*YOUR GOAL*.
From the entries below, list each line with "second".

================================

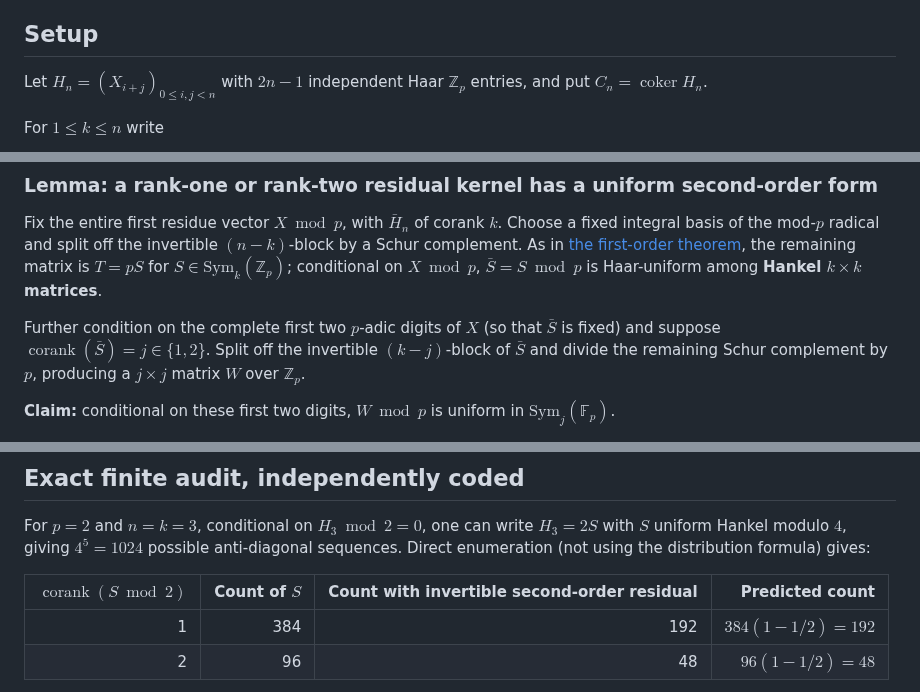
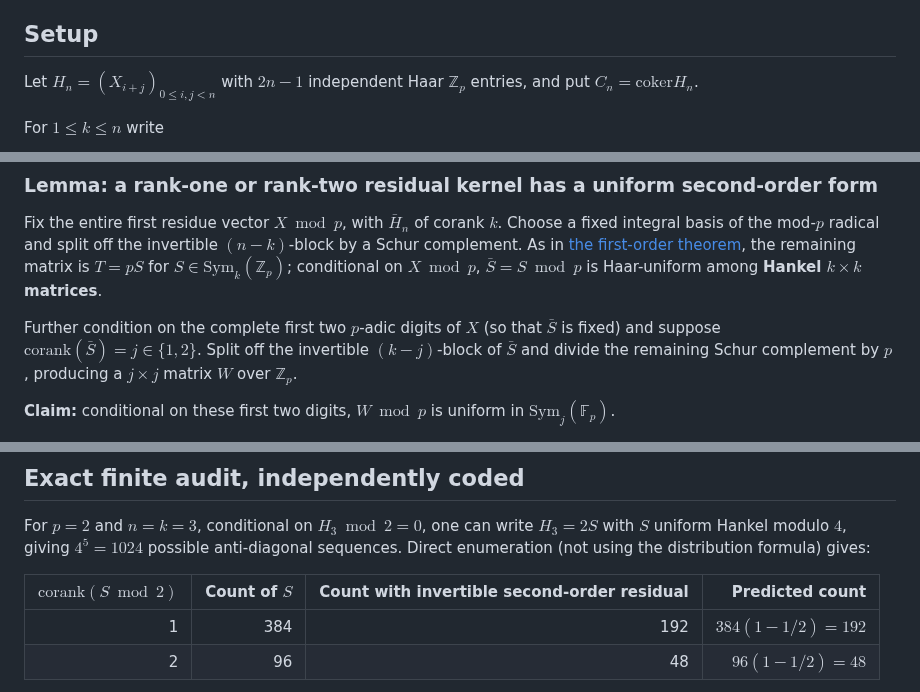
Before and after one commit to gsidoine/beyond-erdos, a Markdown page: theorems/P020-exact-second-order-small-kernel-laws.md, 3 parts joined by grey strips. Drawn GitHub-style.

Commit message:
P020: use repository-supported math notation

```diff
--- a/theorems/P020-exact-second-order-small-kernel-laws.md
+++ b/theorems/P020-exact-second-order-small-kernel-laws.md
@@ -4,7 +4,7 @@
 
 ## Setup
 
-Let $H_n=(X_{i+j})_{0\le i,j<n}$ with $2n-1$ independent Haar $\mathbb Z_p$ entries, and put $C_n=\operatorname{coker}H_n$.
+Let $H_n=(X_{i+j})_{0\le i,j<n}$ with $2n-1$ independent Haar $\mathbb Z_p$ entries, and put $C_n=\mathrm{coker}H_n$.
 
 For $1\le k\le n$ write
 
@@ -54,7 +54,7 @@ These are **exact dimension-stable probabilities** once $n>k$, not mere asymptot
 
 Fix the entire first residue vector $X\bmod p$, with $\bar H_n$ of corank $k$. Choose a fixed integral basis of the mod-$p$ radical and split off the invertible $(n-k)$-block by a Schur complement. As in [the first-order theorem](P020-elementary-abelian-cokernel-laws.md), the remaining matrix is $T=pS$ for $S\in\mathrm{Sym}_k(\mathbb Z_p)$; conditional on $X\bmod p$, $\bar S=S\bmod p$ is Haar-uniform among **Hankel $k\times k$ matrices**.
 
-Further condition on the complete first two $p$-adic digits of $X$ (so that $\bar S$ is fixed) and suppose $\operatorname{corank}(\bar S)=j\in\{1,2\}$. Split off the invertible $(k-j)$-block of $\bar S$ and divide the remaining Schur complement by $p$, producing a $j\times j$ matrix $W$ over $\mathbb Z_p$.
+Further condition on the complete first two $p$-adic digits of $X$ (so that $\bar S$ is fixed) and suppose $\mathrm{corank}(\bar S)=j\in\{1,2\}$. Split off the invertible $(k-j)$-block of $\bar S$ and divide the remaining Schur complement by $p$, producing a $j\times j$ matrix $W$ over $\mathbb Z_p$.
 
 **Claim:** conditional on these first two digits, $W\bmod p$ is uniform in $\mathrm{Sym}_j(\mathbb F_p)$.
 
@@ -78,7 +78,7 @@ A uniform symmetric $1\times1$ or $2\times2$ matrix over $\mathbb F_p$ is nonsin
 
 For $p=2$ and $n=k=3$, conditional on $H_3\bmod2=0$, one can write $H_3=2S$ with $S$ uniform Hankel modulo $4$, giving $4^5=1024$ possible anti-diagonal sequences. Direct enumeration (not using the distribution formula) gives:
 
-| $\operatorname{corank}(S\bmod2)$ | Count of $S$ | Count with invertible second-order residual | Predicted count |
+| $\mathrm{corank}(S\bmod2)$ | Count of $S$ | Count with invertible second-order residual | Predicted count |
 |---:|---:|---:|---:|
 | 1 | 384 | 192 | $384(1-1/2)=192$ |
 | 2 | 96 | 48 | $96(1-1/2)=48$ |
```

================================

*RESPONSE*.
Before and after one commit to gsidoine/beyond-erdos, a Markdown page: theorems/P020-exact-second-order-small-kernel-laws.md, 3 parts joined by grey strips. Drawn GitHub-style.
--- a/theorems/P020-exact-second-order-small-kernel-laws.md
+++ b/theorems/P020-exact-second-order-small-kernel-laws.md
-| $\operatorname{corank}(S\bmod2)$ | Count of $S$ | Count with invertible second-order residual | Predicted count |
+| $\mathrm{corank}(S\bmod2)$ | Count of $S$ | Count with invertible second-order residual | Predicted count |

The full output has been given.